### Exercise prompt
Report, in full, each line of the material below in which the string "series" occurs.

### Data for processing
- Opening Delimiter -
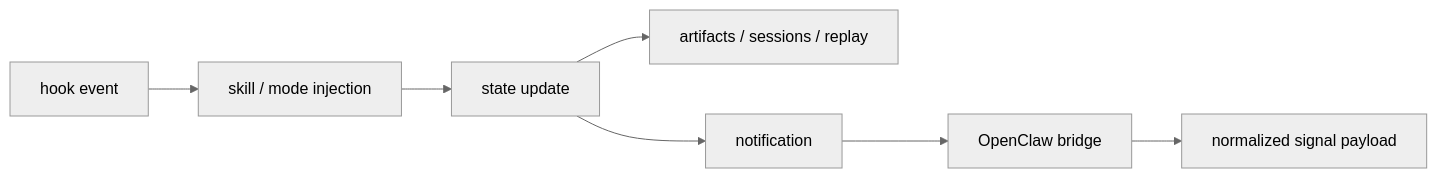
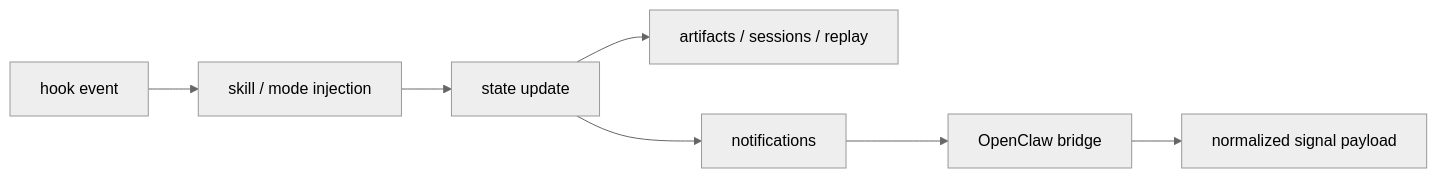
One commit to terry3838/oh-my-claudecode-guide changed the diagram in obsidian/oh-my-claudecode Guide/Concepts/Hooks and State.md. Above: the diagram before and after it, drawn with Mermaid (neutral theme). The commit also changed other lines of this file and 6 other files, not shown here.

Commit message:
docs: strengthen omc snapshot and obsidian note graph

````diff
--- a/obsidian/oh-my-claudecode Guide/Concepts/Hooks and State.md
+++ b/obsidian/oh-my-claudecode Guide/Concepts/Hooks and State.md
@@ -22,9 +47,9 @@
 ```mermaid
 flowchart LR
     A[hook event] --> B[skill / mode injection]
     B --> C[state update]
     C --> D[artifacts / sessions / replay]
-    C --> E[notification]
+    C --> E[notifications]
     E --> F[OpenClaw bridge]
     F --> G[normalized signal payload]
 ```
````
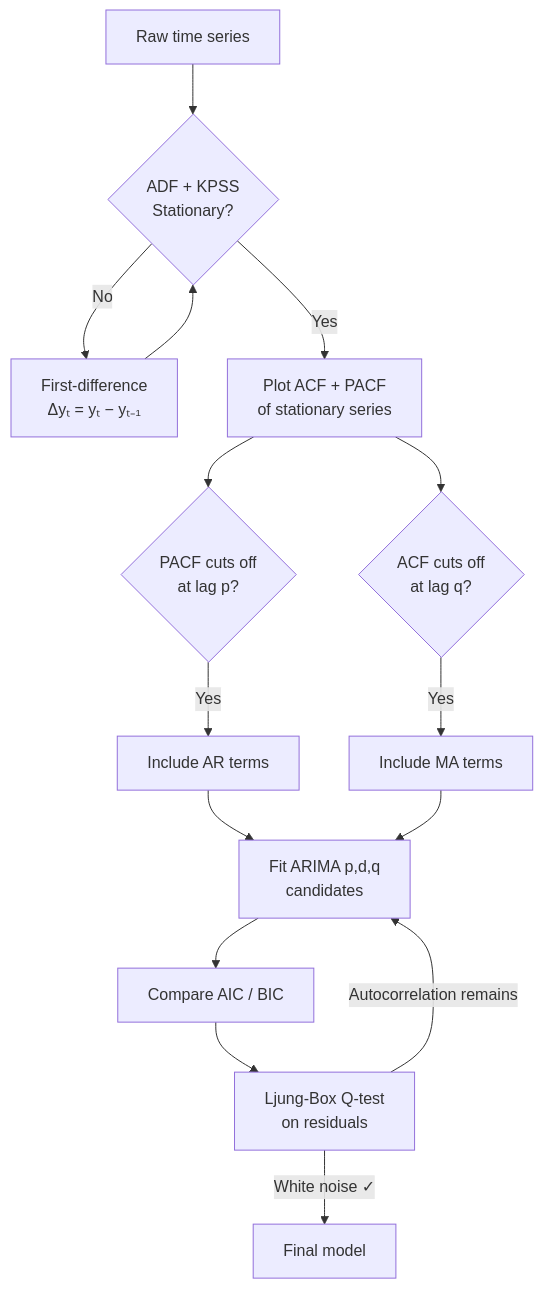
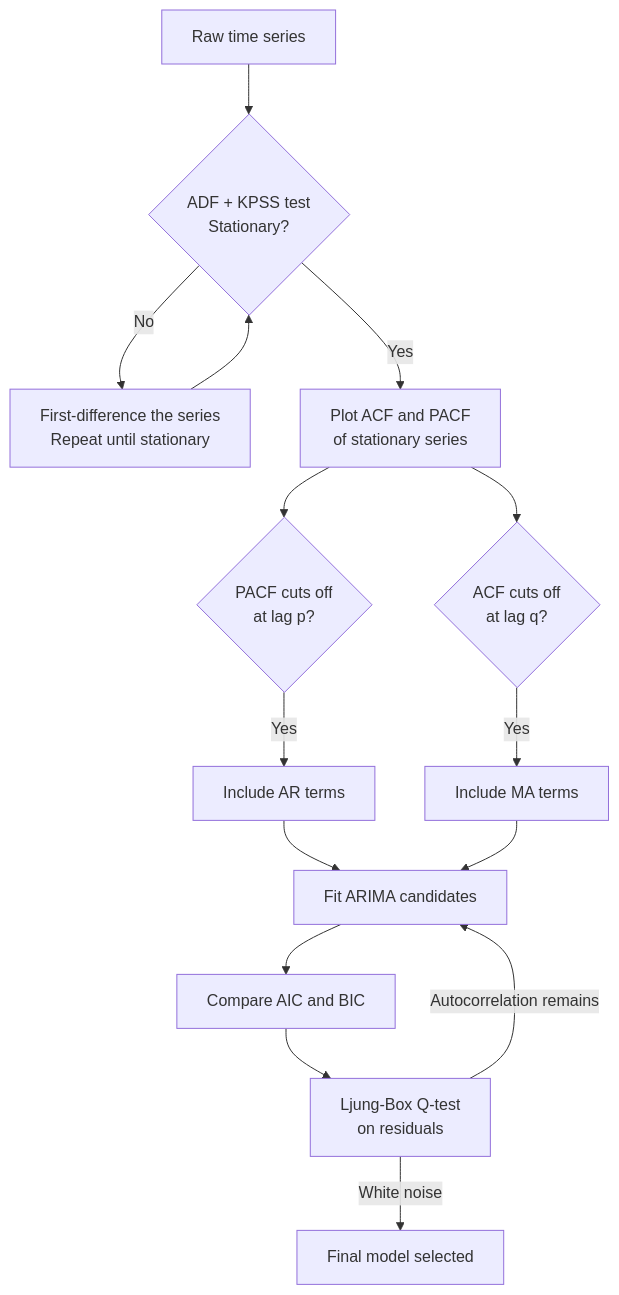
Before and after one commit to shubhamag91/ai-playbook: the second of 3 diagrams in src/content/docs/deep-dive/quantitative-methods.md, drawn with Mermaid. The commit also changed other lines of this file and 1 other file, not shown here.

First line of the commit message:
Fix Mermaid diagrams failing to render in quantitative methods page

````diff
--- a/src/content/docs/deep-dive/quantitative-methods.md
+++ b/src/content/docs/deep-dive/quantitative-methods.md
@@ -635,16 +636,17 @@
 ```mermaid
 flowchart TD
-    Raw[Raw time series] --> ADF{ADF + KPSS\nStationary?}
-    ADF -->|No| Diff[First-difference\nΔyₜ = yₜ − yₜ₋₁]
+    Raw[Raw time series] --> ADF{ADF + KPSS test\nStationary?}
+    ADF -->|No| Diff[First-difference the series\nRepeat until stationary]
     Diff --> ADF
-    ADF -->|Yes| Plots[Plot ACF + PACF\nof stationary series]
+    ADF -->|Yes| Plots[Plot ACF and PACF\nof stationary series]
     Plots --> AR{PACF cuts off\nat lag p?}
     Plots --> MA{ACF cuts off\nat lag q?}
     AR -->|Yes| ARm[Include AR terms]
     MA -->|Yes| MAm[Include MA terms]
-    ARm & MAm --> Fit[Fit ARIMA p,d,q\ncandidates]
-    Fit --> IC[Compare AIC / BIC]
+    ARm --> Fit[Fit ARIMA candidates]
+    MAm --> Fit
+    Fit --> IC[Compare AIC and BIC]
     IC --> Diag[Ljung-Box Q-test\non residuals]
     Diag -->|Autocorrelation remains| Fit
-    Diag -->|White noise ✓| Done[Final model]
+    Diag -->|White noise| Done[Final model selected]
 ```
````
- Closing Delimiter -
### Result of the task
-    Raw[Raw time series] --> ADF{ADF + KPSS\nStationary?}
+    Raw[Raw time series] --> ADF{ADF + KPSS test\nStationary?}
+    ADF -->|No| Diff[First-difference the series\nRepeat until stationary]
-    ADF -->|Yes| Plots[Plot ACF + PACF\nof stationary series]
+    ADF -->|Yes| Plots[Plot ACF and PACF\nof stationary series]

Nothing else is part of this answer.